EXERCISE DESCRIPTION: The response must be made up of the lines in the entries below that contain "arco".

DATA EXCERPTS:
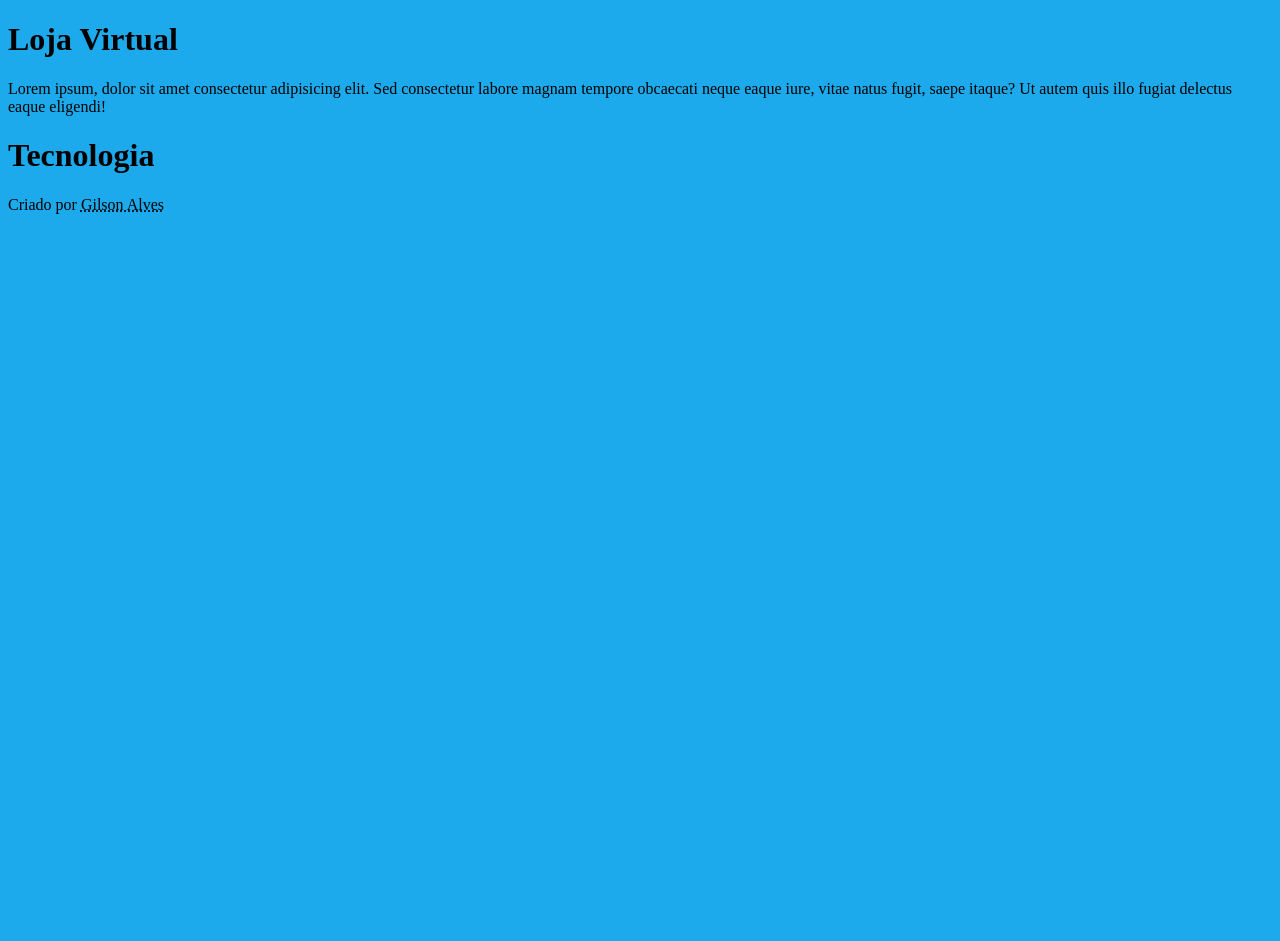
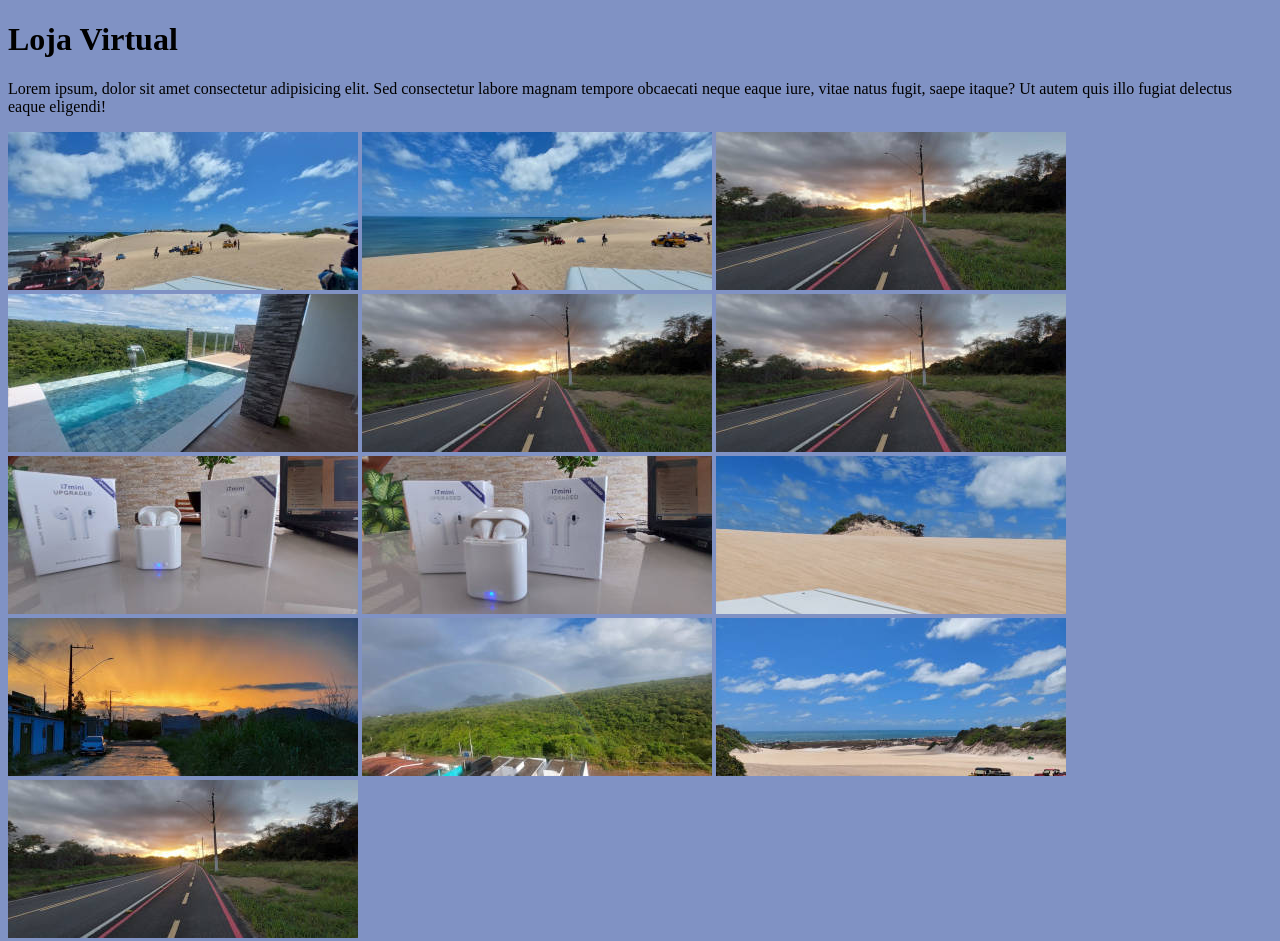
Before and after one commit to GilsoAlves/loja, a plain HTML site: page index.html in a window 1280 px wide. Shown: the top 941 px of the page. Before the commit the page ends 800 px from the top, so only its background shows below. Drawn offline with Linux system fonts and the light colour scheme.

Commit message:
Atualizei

```diff
--- a/index.html
+++ b/index.html
@@ -6,7 +6,7 @@
     <title>loja</title>
     <style>
         body {
-            background-color: rgb(28, 170, 236);
+            background-color: rgb(128, 146, 196);
         }
     </style>
 </head>
@@ -15,7 +15,21 @@
         <h1>Loja Virtual</h1>
         <p>Lorem ipsum, dolor sit amet consectetur adipisicing elit. Sed consectetur labore magnam tempore obcaecati neque eaque iure, vitae natus fugit, saepe itaque? Ut autem quis illo fugiat delectus eaque eligendi!</p>
     </header>
-    <main>
+        <main>
+
+            <img src="imagens/buguer-1-350.jpeg" alt="">
+            <img src="imagens/buguer350.jpeg" alt="">
+            <img src="imagens/caminhada350.jpeg" alt="">
+            <img src="imagens/casa350.jpeg" alt="">
+            <img src="imagens/estrada350.jpeg" alt="">
+            <img src="imagens/caminhada350.jpeg" alt="">
+            <img src="imagens/fone-1-350.jpeg" alt="">
+            <img src="imagens/fone350.jpeg" alt="">
+            <img src="imagens/natal-1-350.jpeg" alt="">
+            <img src="imagens/por-do-sol350.jpeg" alt="">
+            <img src="imagens/arco-iris350.jpeg" alt="">
+            <img src="imagens/natal350.jpeg" alt="">
+            <img src="imagens/estrada350.jpeg" alt="">
         <h1>Tecnologia</h1>
     </main>
     <footer>
```
Also changed, not shown: imagens/arco-iris350.jpeg (added), imagens/buguer-1-350.jpeg (added), imagens/buguer350.jpeg (added), imagens/caminhada350.jpeg (added), imagens/casa350.jpeg (added), imagens/estrada350.jpeg (added), imagens/fone-1-350.jpeg (added), imagens/fone350.jpeg (added), imagens/jaque250.jpeg (added), imagens/natal-1-350.jpeg (added), imagens/natal350.jpeg (added), imagens/por-do-sol350.jpeg (added), imagens/praia250.jpeg (added), praia250.jpeg (added).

SOLUTION TO THIS TASK:
+            <img src="imagens/arco-iris350.jpeg" alt="">
Also changed, not shown: imagens/arco-iris350.jpeg (added), imagens/buguer-1-350.jpeg (added), imagens/buguer350.jpeg (added), imagens/caminhada350.jpeg (added), imagens/casa350.jpeg (added), imagens/estrada350.jpeg (added), imagens/fone-1-350.jpeg (added), imagens/fone350.jpeg (added), imagens/jaque250.jpeg (added), imagens/natal-1-350.jpeg (added), imagens/natal350.jpeg (added), imagens/por-do-sol350.jpeg (added), imagens/praia250.jpeg (added), praia250.jpeg (added).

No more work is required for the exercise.